*** Opening Data to examine ***

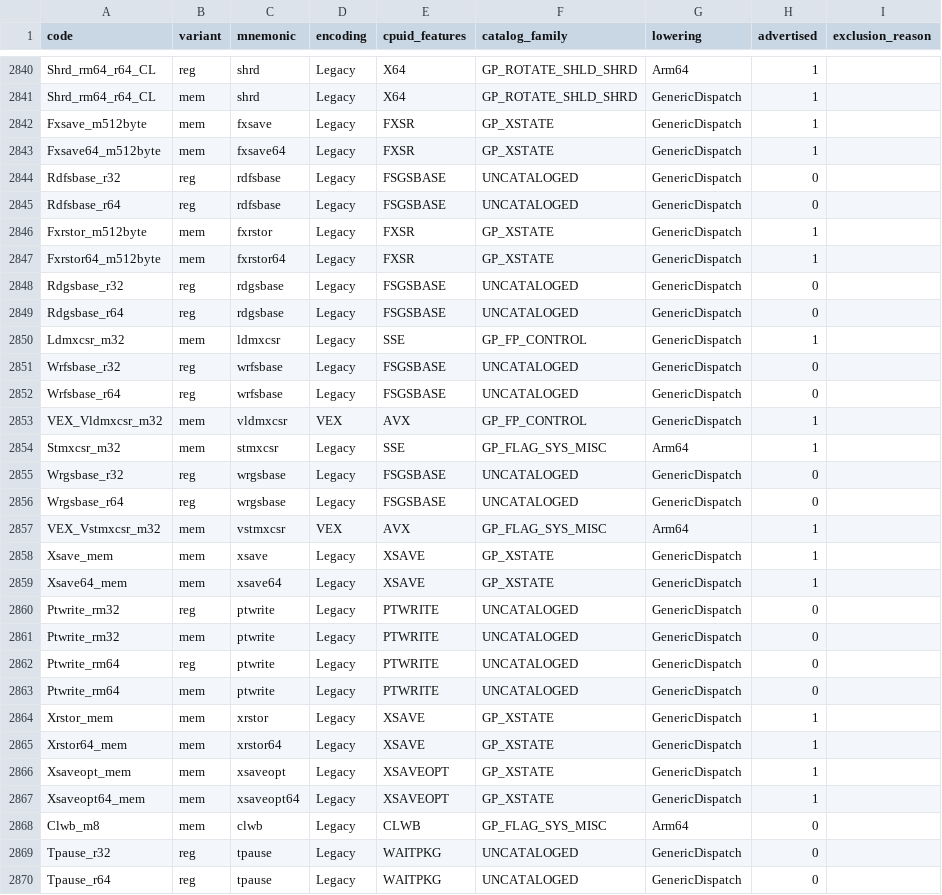
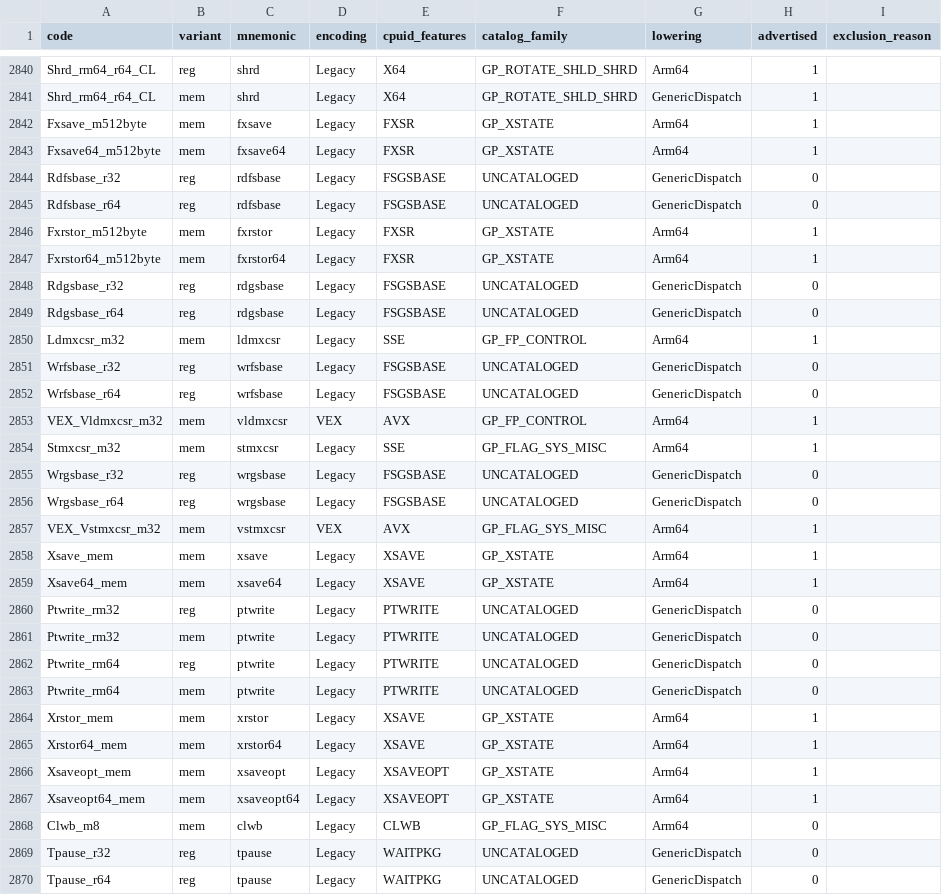
Before and after one commit to mweinbach/apple-silicon-port-factory, a TSV file: db/isa_coverage.tsv, drawn as a sheet; only a part is shown, gaps mark what is left out; the diff covers the shown part only.

Commit message:
factory,x86-runtime: sync ISA coverage ledger and allow-list for native sys-state ops

```diff
--- a/db/isa_coverage.tsv
+++ b/db/isa_coverage.tsv
@@ -2841,14 +2841,14 @@ Shrd_rm64_r64_CL	reg	shrd	Legacy	X64	GP_ROTATE_SHLD_SHRD	Arm64	1
 Shrd_rm64_r64_CL	mem	shrd	Legacy	X64	GP_ROTATE_SHLD_SHRD	GenericDispatch	1	
-Fxsave_m512byte	mem	fxsave	Legacy	FXSR	GP_XSTATE	GenericDispatch	1	
-Fxsave64_m512byte	mem	fxsave64	Legacy	FXSR	GP_XSTATE	GenericDispatch	1	
+Fxsave_m512byte	mem	fxsave	Legacy	FXSR	GP_XSTATE	Arm64	1	
+Fxsave64_m512byte	mem	fxsave64	Legacy	FXSR	GP_XSTATE	Arm64	1	
 Rdfsbase_r32	reg	rdfsbase	Legacy	FSGSBASE	UNCATALOGED	GenericDispatch	0	
 Rdfsbase_r64	reg	rdfsbase	Legacy	FSGSBASE	UNCATALOGED	GenericDispatch	0	
-Fxrstor_m512byte	mem	fxrstor	Legacy	FXSR	GP_XSTATE	GenericDispatch	1	
-Fxrstor64_m512byte	mem	fxrstor64	Legacy	FXSR	GP_XSTATE	GenericDispatch	1	
+Fxrstor_m512byte	mem	fxrstor	Legacy	FXSR	GP_XSTATE	Arm64	1	
+Fxrstor64_m512byte	mem	fxrstor64	Legacy	FXSR	GP_XSTATE	Arm64	1	
 Rdgsbase_r32	reg	rdgsbase	Legacy	FSGSBASE	UNCATALOGED	GenericDispatch	0	
 Rdgsbase_r64	reg	rdgsbase	Legacy	FSGSBASE	UNCATALOGED	GenericDispatch	0	
-Ldmxcsr_m32	mem	ldmxcsr	Legacy	SSE	GP_FP_CONTROL	GenericDispatch	1	
+Ldmxcsr_m32	mem	ldmxcsr	Legacy	SSE	GP_FP_CONTROL	Arm64	1	
 Wrfsbase_r32	reg	wrfsbase	Legacy	FSGSBASE	UNCATALOGED	GenericDispatch	0	
 Wrfsbase_r64	reg	wrfsbase	Legacy	FSGSBASE	UNCATALOGED	GenericDispatch	0	
-VEX_Vldmxcsr_m32	mem	vldmxcsr	VEX	AVX	GP_FP_CONTROL	GenericDispatch	1	
+VEX_Vldmxcsr_m32	mem	vldmxcsr	VEX	AVX	GP_FP_CONTROL	Arm64	1	
 Stmxcsr_m32	mem	stmxcsr	Legacy	SSE	GP_FLAG_SYS_MISC	Arm64	1	
@@ -2857,4 +2857,4 @@ Wrgsbase_r64	reg	wrgsbase	Legacy	FSGSBASE	UNCATALOGED	GenericDispatch	0
 VEX_Vstmxcsr_m32	mem	vstmxcsr	VEX	AVX	GP_FLAG_SYS_MISC	Arm64	1	
-Xsave_mem	mem	xsave	Legacy	XSAVE	GP_XSTATE	GenericDispatch	1	
-Xsave64_mem	mem	xsave64	Legacy	XSAVE	GP_XSTATE	GenericDispatch	1	
+Xsave_mem	mem	xsave	Legacy	XSAVE	GP_XSTATE	Arm64	1	
+Xsave64_mem	mem	xsave64	Legacy	XSAVE	GP_XSTATE	Arm64	1	
 Ptwrite_rm32	reg	ptwrite	Legacy	PTWRITE	UNCATALOGED	GenericDispatch	0	
@@ -2863,6 +2863,6 @@ Ptwrite_rm64	reg	ptwrite	Legacy	PTWRITE	UNCATALOGED	GenericDispatch	0
 Ptwrite_rm64	mem	ptwrite	Legacy	PTWRITE	UNCATALOGED	GenericDispatch	0	
-Xrstor_mem	mem	xrstor	Legacy	XSAVE	GP_XSTATE	GenericDispatch	1	
-Xrstor64_mem	mem	xrstor64	Legacy	XSAVE	GP_XSTATE	GenericDispatch	1	
-Xsaveopt_mem	mem	xsaveopt	Legacy	XSAVEOPT	GP_XSTATE	GenericDispatch	1	
-Xsaveopt64_mem	mem	xsaveopt64	Legacy	XSAVEOPT	GP_XSTATE	GenericDispatch	1	
+Xrstor_mem	mem	xrstor	Legacy	XSAVE	GP_XSTATE	Arm64	1	
+Xrstor64_mem	mem	xrstor64	Legacy	XSAVE	GP_XSTATE	Arm64	1	
+Xsaveopt_mem	mem	xsaveopt	Legacy	XSAVEOPT	GP_XSTATE	Arm64	1	
+Xsaveopt64_mem	mem	xsaveopt64	Legacy	XSAVEOPT	GP_XSTATE	Arm64	1	
 Clwb_m8	mem	clwb	Legacy	CLWB	GP_FLAG_SYS_MISC	Arm64	0	
```
Also changed, not shown: 7 edited cells elsewhere in this file, 2 other files.
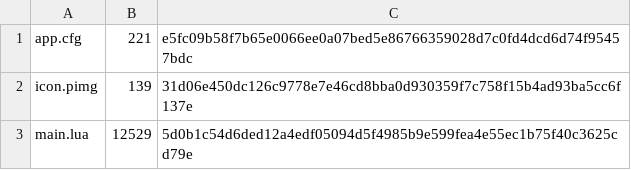
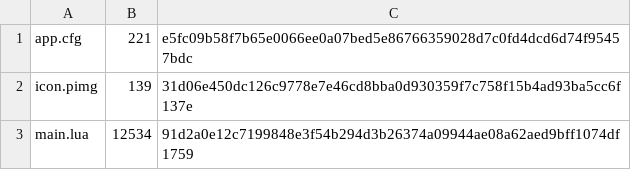
Before and after one commit to Kimu1109/pico-os, a TSV file: store/hw-check/1.0.0/files.tsv, drawn as a sheet.

```diff
--- a/store/hw-check/1.0.0/files.tsv
+++ b/store/hw-check/1.0.0/files.tsv
@@ -2,2 +2,2 @@ app.cfg	221	e5fc09b58f7b65e0066ee0a07bed5e86766359028d7c0fd4dcd6d74f95457bdc
 icon.pimg	139	31d06e450dc126c9778e7e46cd8bba0d930359f7c758f15b4ad93ba5cc6f137e
-main.lua	12529	5d0b1c54d6ded12a4edf05094d5f4985b9e599fea4e55ec1b75f40c3625cd79e
+main.lua	12534	91d2a0e12c7199848e3f54b294d3b26374a09944ae08a62aed9bff1074df1759
```
Also changed, not shown: store/api-test/1.0.0/files.tsv, store/blocks/1.2.0/files.tsv, 28 other files.
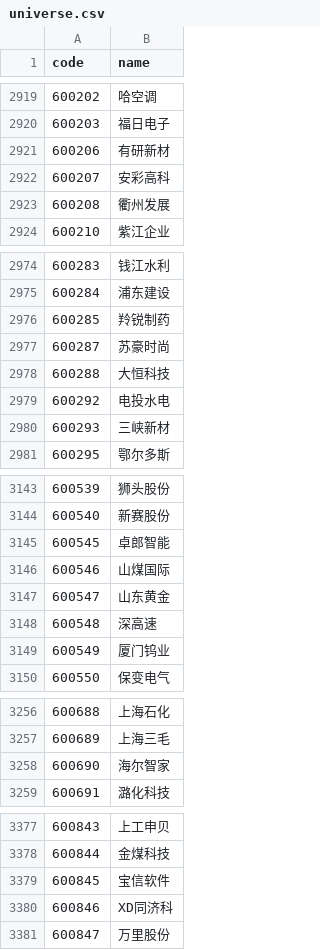
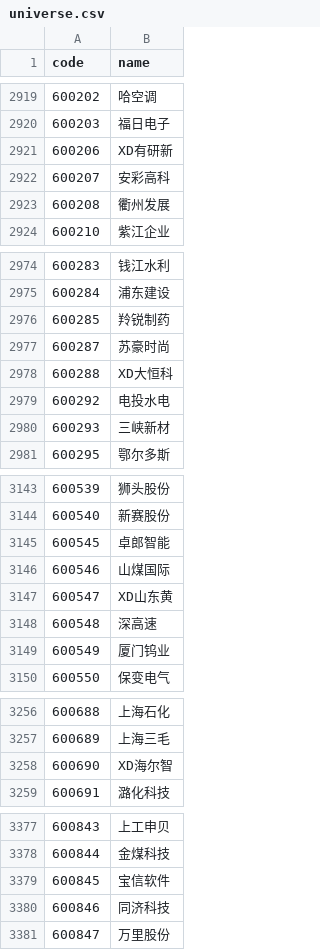
Before and after one commit to haiNono/market-dashboard, a CSV file: data/universe.csv, drawn as a sheet; only a part is shown, gaps mark what is left out; the diff covers the shown part only.

```diff
--- a/data/universe.csv
+++ b/data/universe.csv
@@ -2920,3 +2920,3 @@
 600203,福日电子
-600206,有研新材
+600206,XD有研新
 600207,安彩高科
@@ -2977,3 +2977,3 @@
 600287,苏豪时尚
-600288,大恒科技
+600288,XD大恒科
 600292,电投水电
@@ -3146,3 +3146,3 @@
 600546,山煤国际
-600547,山东黄金
+600547,XD山东黄
 600548,深高速
@@ -3257,3 +3257,3 @@
 600689,上海三毛
-600690,海尔智家
+600690,XD海尔智
 600691,潞化科技
@@ -3379,3 +3379,3 @@
 600845,宝信软件
-600846,XD同济科
+600846,同济科技
 600847,万里股份
```
Also changed, not shown: 1 added row and 14 edited cells elsewhere in this file, 6 other files.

*** Closing Data to examine ***

Task to complete ::
All entries must be output exactly as they stand, and every picture must be left out.

Result for this task ::
Before and after one commit to mweinbach/apple-silicon-port-factory, a TSV file: db/isa_coverage.tsv, drawn as a sheet; only a part is shown, gaps mark what is left out; the diff covers the shown part only.

Commit message:
factory,x86-runtime: sync ISA coverage ledger and allow-list for native sys-state ops

```diff
--- a/db/isa_coverage.tsv
+++ b/db/isa_coverage.tsv
@@ -2841,14 +2841,14 @@ Shrd_rm64_r64_CL	reg	shrd	Legacy	X64	GP_ROTATE_SHLD_SHRD	Arm64	1
 Shrd_rm64_r64_CL	mem	shrd	Legacy	X64	GP_ROTATE_SHLD_SHRD	GenericDispatch	1	
-Fxsave_m512byte	mem	fxsave	Legacy	FXSR	GP_XSTATE	GenericDispatch	1	
-Fxsave64_m512byte	mem	fxsave64	Legacy	FXSR	GP_XSTATE	GenericDispatch	1	
+Fxsave_m512byte	mem	fxsave	Legacy	FXSR	GP_XSTATE	Arm64	1	
+Fxsave64_m512byte	mem	fxsave64	Legacy	FXSR	GP_XSTATE	Arm64	1	
 Rdfsbase_r32	reg	rdfsbase	Legacy	FSGSBASE	UNCATALOGED	GenericDispatch	0	
 Rdfsbase_r64	reg	rdfsbase	Legacy	FSGSBASE	UNCATALOGED	GenericDispatch	0	
-Fxrstor_m512byte	mem	fxrstor	Legacy	FXSR	GP_XSTATE	GenericDispatch	1	
-Fxrstor64_m512byte	mem	fxrstor64	Legacy	FXSR	GP_XSTATE	GenericDispatch	1	
+Fxrstor_m512byte	mem	fxrstor	Legacy	FXSR	GP_XSTATE	Arm64	1	
+Fxrstor64_m512byte	mem	fxrstor64	Legacy	FXSR	GP_XSTATE	Arm64	1	
 Rdgsbase_r32	reg	rdgsbase	Legacy	FSGSBASE	UNCATALOGED	GenericDispatch	0	
 Rdgsbase_r64	reg	rdgsbase	Legacy	FSGSBASE	UNCATALOGED	GenericDispatch	0	
-Ldmxcsr_m32	mem	ldmxcsr	Legacy	SSE	GP_FP_CONTROL	GenericDispatch	1	
+Ldmxcsr_m32	mem	ldmxcsr	Legacy	SSE	GP_FP_CONTROL	Arm64	1	
 Wrfsbase_r32	reg	wrfsbase	Legacy	FSGSBASE	UNCATALOGED	GenericDispatch	0	
 Wrfsbase_r64	reg	wrfsbase	Legacy	FSGSBASE	UNCATALOGED	GenericDispatch	0	
-VEX_Vldmxcsr_m32	mem	vldmxcsr	VEX	AVX	GP_FP_CONTROL	GenericDispatch	1	
+VEX_Vldmxcsr_m32	mem	vldmxcsr	VEX	AVX	GP_FP_CONTROL	Arm64	1	
 Stmxcsr_m32	mem	stmxcsr	Legacy	SSE	GP_FLAG_SYS_MISC	Arm64	1	
@@ -2857,4 +2857,4 @@ Wrgsbase_r64	reg	wrgsbase	Legacy	FSGSBASE	UNCATALOGED	GenericDispatch	0
 VEX_Vstmxcsr_m32	mem	vstmxcsr	VEX	AVX	GP_FLAG_SYS_MISC	Arm64	1	
-Xsave_mem	mem	xsave	Legacy	XSAVE	GP_XSTATE	GenericDispatch	1	
-Xsave64_mem	mem	xsave64	Legacy	XSAVE	GP_XSTATE	GenericDispatch	1	
+Xsave_mem	mem	xsave	Legacy	XSAVE	GP_XSTATE	Arm64	1	
+Xsave64_mem	mem	xsave64	Legacy	XSAVE	GP_XSTATE	Arm64	1	
 Ptwrite_rm32	reg	ptwrite	Legacy	PTWRITE	UNCATALOGED	GenericDispatch	0	
@@ -2863,6 +2863,6 @@ Ptwrite_rm64	reg	ptwrite	Legacy	PTWRITE	UNCATALOGED	GenericDispatch	0
 Ptwrite_rm64	mem	ptwrite	Legacy	PTWRITE	UNCATALOGED	GenericDispatch	0	
-Xrstor_mem	mem	xrstor	Legacy	XSAVE	GP_XSTATE	GenericDispatch	1	
-Xrstor64_mem	mem	xrstor64	Legacy	XSAVE	GP_XSTATE	GenericDispatch	1	
-Xsaveopt_mem	mem	xsaveopt	Legacy	XSAVEOPT	GP_XSTATE	GenericDispatch	1	
-Xsaveopt64_mem	mem	xsaveopt64	Legacy	XSAVEOPT	GP_XSTATE	GenericDispatch	1	
+Xrstor_mem	mem	xrstor	Legacy	XSAVE	GP_XSTATE	Arm64	1	
+Xrstor64_mem	mem	xrstor64	Legacy	XSAVE	GP_XSTATE	Arm64	1	
+Xsaveopt_mem	mem	xsaveopt	Legacy	XSAVEOPT	GP_XSTATE	Arm64	1	
+Xsaveopt64_mem	mem	xsaveopt64	Legacy	XSAVEOPT	GP_XSTATE	Arm64	1	
 Clwb_m8	mem	clwb	Legacy	CLWB	GP_FLAG_SYS_MISC	Arm64	0	
```
Also changed, not shown: 7 edited cells elsewhere in this file, 2 other files.
Before and after one commit to Kimu1109/pico-os, a TSV file: store/hw-check/1.0.0/files.tsv, drawn as a sheet.

```diff
--- a/store/hw-check/1.0.0/files.tsv
+++ b/store/hw-check/1.0.0/files.tsv
@@ -2,2 +2,2 @@ app.cfg	221	e5fc09b58f7b65e0066ee0a07bed5e86766359028d7c0fd4dcd6d74f95457bdc
 icon.pimg	139	31d06e450dc126c9778e7e46cd8bba0d930359f7c758f15b4ad93ba5cc6f137e
-main.lua	12529	5d0b1c54d6ded12a4edf05094d5f4985b9e599fea4e55ec1b75f40c3625cd79e
+main.lua	12534	91d2a0e12c7199848e3f54b294d3b26374a09944ae08a62aed9bff1074df1759
```
Also changed, not shown: store/api-test/1.0.0/files.tsv, store/blocks/1.2.0/files.tsv, 28 other files.
Before and after one commit to haiNono/market-dashboard, a CSV file: data/universe.csv, drawn as a sheet; only a part is shown, gaps mark what is left out; the diff covers the shown part only.

```diff
--- a/data/universe.csv
+++ b/data/universe.csv
@@ -2920,3 +2920,3 @@
 600203,福日电子
-600206,有研新材
+600206,XD有研新
 600207,安彩高科
@@ -2977,3 +2977,3 @@
 600287,苏豪时尚
-600288,大恒科技
+600288,XD大恒科
 600292,电投水电
@@ -3146,3 +3146,3 @@
 600546,山煤国际
-600547,山东黄金
+600547,XD山东黄
 600548,深高速
@@ -3257,3 +3257,3 @@
 600689,上海三毛
-600690,海尔智家
+600690,XD海尔智
 600691,潞化科技
@@ -3379,3 +3379,3 @@
 600845,宝信软件
-600846,XD同济科
+600846,同济科技
 600847,万里股份
```
Also changed, not shown: 1 added row and 14 edited cells elsewhere in this file, 6 other files.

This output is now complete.